Taraknath Das: Revolutionary Scholar and Indian Independence Leader

Taraknath Das: Champion of Freedom and Internationalist Scholar

Taraknath Das was an extraordinary figure in the Indian independence movement and an internationalist scholar whose life spanned continents and ideologies. Born on June 15, 1884, in Majupara, West Bengal, Das emerged from humble beginnings to become a pioneering immigrant in North America and a distinguished professor at Columbia University.

His journey from a lower-middle-class family to an influential revolutionary and academic is a testament to his unyielding spirit and dedication to the cause of freedom and justice.

Taraknath Das: Early Life and Patriotic Awakening

Born to Kalimohan Das, a clerk at the Central Telegraph Office in Calcutta, Taraknath exhibited remarkable intellectual prowess from an early age. Encouraged by his headmaster, he participated in an essay contest on patriotism at sixteen, catching the attention of Barrister P. Mitter, founder of the Anushilan Samiti.

This marked the beginning of his secret involvement in the Indian independence movement. After excelling in his Entrance Examination in 1901, he pursued higher education at the General Assembly’s Institution (now Scottish Church College) in Calcutta, with unwavering support from his elder sister, Girija.

Genesis of a Mission

Taraknath Das’s revolutionary fervor was further ignited in 1906 when he attended the Sitaram Festival in Jessore with Bagha Jatin, a prominent freedom fighter.
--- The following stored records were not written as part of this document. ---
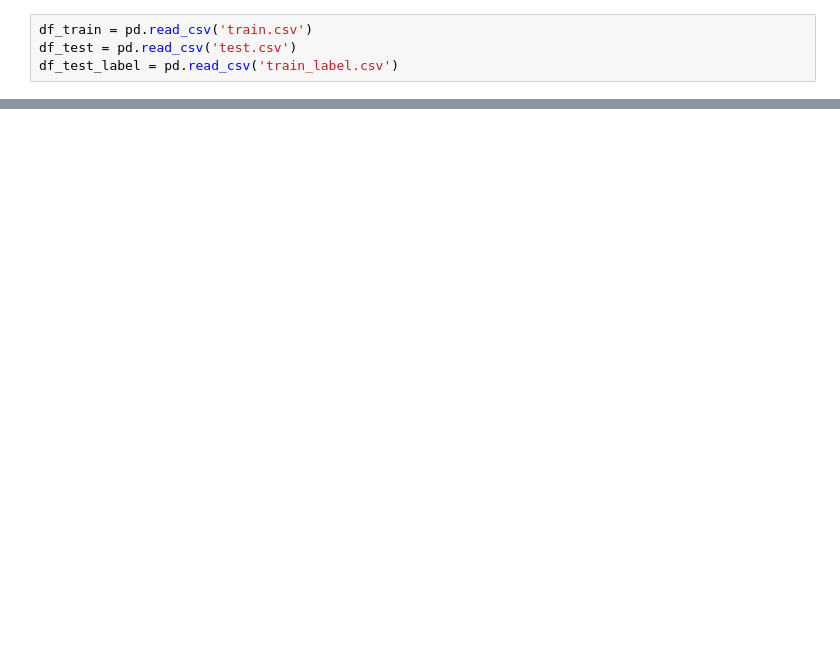
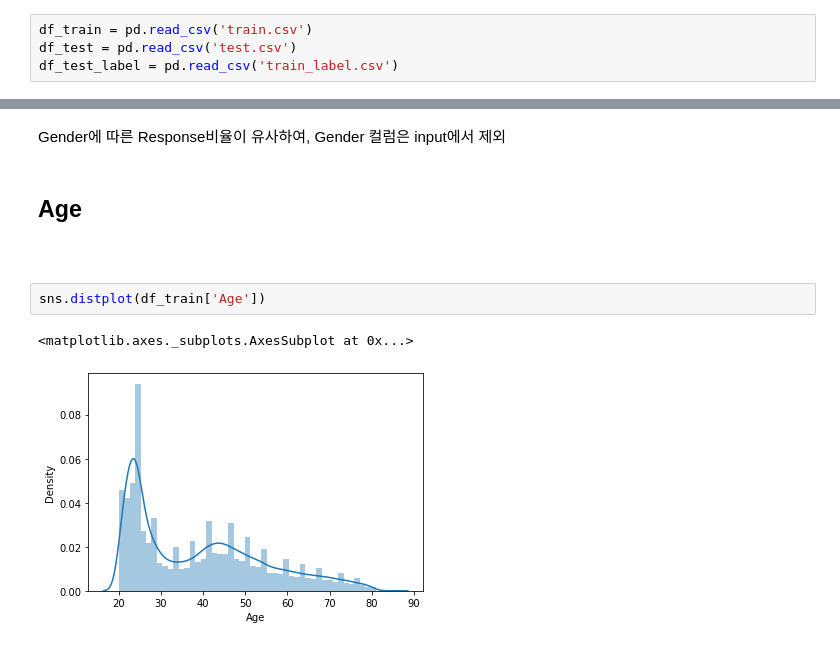
Before and after one commit to PlatiB/AccuPreLab, a Jupyter notebook: 1.EDA/Data_science_EDA.ipynb, the cells around one changed output, grey strips where cells are left out. Saved outputs shown, nothing was run; the diff lists cells and outputs as text; blank space fills up the shorter version.

```diff
--- a/1.EDA/Data_science_EDA.ipynb
+++ b/1.EDA/Data_science_EDA.ipynb
@@ -104,0 +171,10 @@ sns.pairplot(df_train, palette='his1')
+# %% [markdown]
+Gender에 따른 Response비율이 유사하여, Gender 컬럼은 input에서 제외
+# %% [markdown]
+## Age
+~~~'id','Gender'~~~, 'Age', 'Driving_License', 'Region_Code', 'Previously_Insured', 'Vehicle_Age', 'Vehicle_Damage', 'Annual_Premium', 'Policy_Sales_Channel', 'Vintage', 'Response'
+# %%
+sns.distplot(df_train['Age'])
+# %% [output]
+<matplotlib.axes._subplots.AxesSubplot at 0x...>
+[figure, added]
```
Also changed, not shown: parts of 67 cells of this notebook, 1 other file.
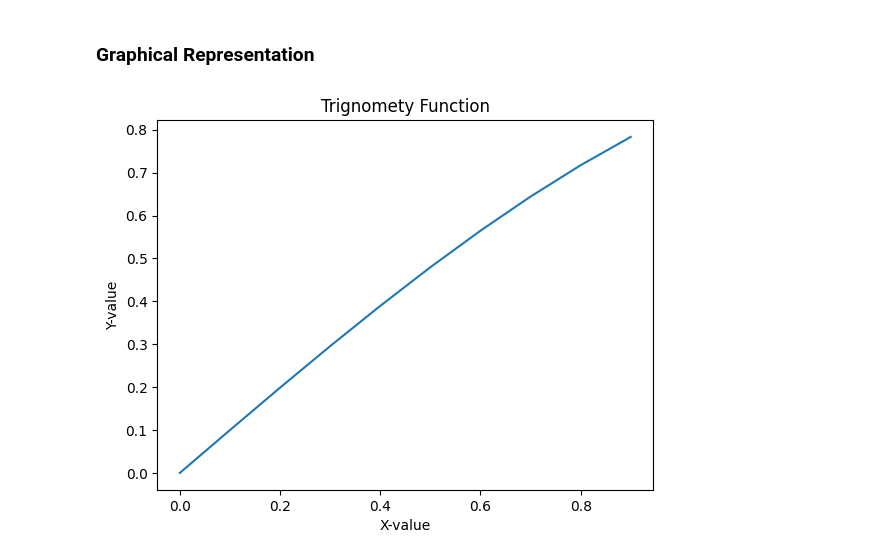
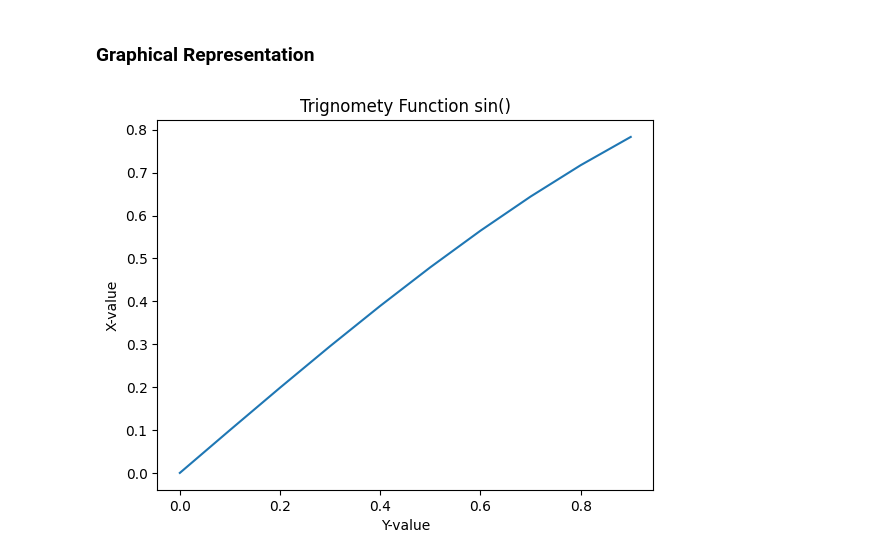
Before and after one commit to BasitAli164/Semester-Stash, a Jupyter notebook: Semester-6/DIP/assignmentPractice/Lab3/lab3.ipynb, the cells around one changed output. Cells and saved outputs as stored; diff of their text form; code cells hidden in the pictures.

```diff
--- a/Semester-6/DIP/assignmentPractice/Lab3/lab3.ipynb
+++ b/Semester-6/DIP/assignmentPractice/Lab3/lab3.ipynb
@@ -198,10 +199,10 @@ Y is: [0.         0.09983342 0.19866933 0.29552021 0.38941834 0.47942554
 ### Graphical Representation
 # %%
 plt.plot(x,y)
-plt.title("Trignomety Function")
-plt.xlabel("X-value")
-plt.ylabel("Y-value")
+plt.title("Trignomety Function sin()")
+plt.xlabel("Y-value")
+plt.ylabel("X-value")
 plt.grid=False
 plt.show()
 # %% [output]
-[figure, old version]
+[figure, new version]
```
Also changed, not shown: parts of 2 cells of this notebook.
This clandestine meeting underscored the importance of acquiring military training and fostering international support for India’s independence.

Das and his compatriots embarked on a mission to gain specific education abroad and create a global climate of sympathy for India’s struggle for freedom.

Life in North America

Disguised as a monk, Tarak Brahmachari, Das left for Madras on a lecture tour, inspiring young revolutionaries across the region. By 1905, Taraknath Das fled to Japan to escape British persecution but soon found himself on the west coast of North America, arriving in Seattle in 1907.

Working initially as a farm laborer, Taraknath Das later secured a position at the University of California, Berkeley, and became involved in the Department of Immigration in Vancouver.

Here, Das founded the Indian Independence League with Pandurang Khankhoje and launched the journal Free Hindustan. His efforts extended to establishing the Hindustani Association in Vancouver and founding the Swadesh Sevak Home, a boarding school for the children of Asian Indian immigrants.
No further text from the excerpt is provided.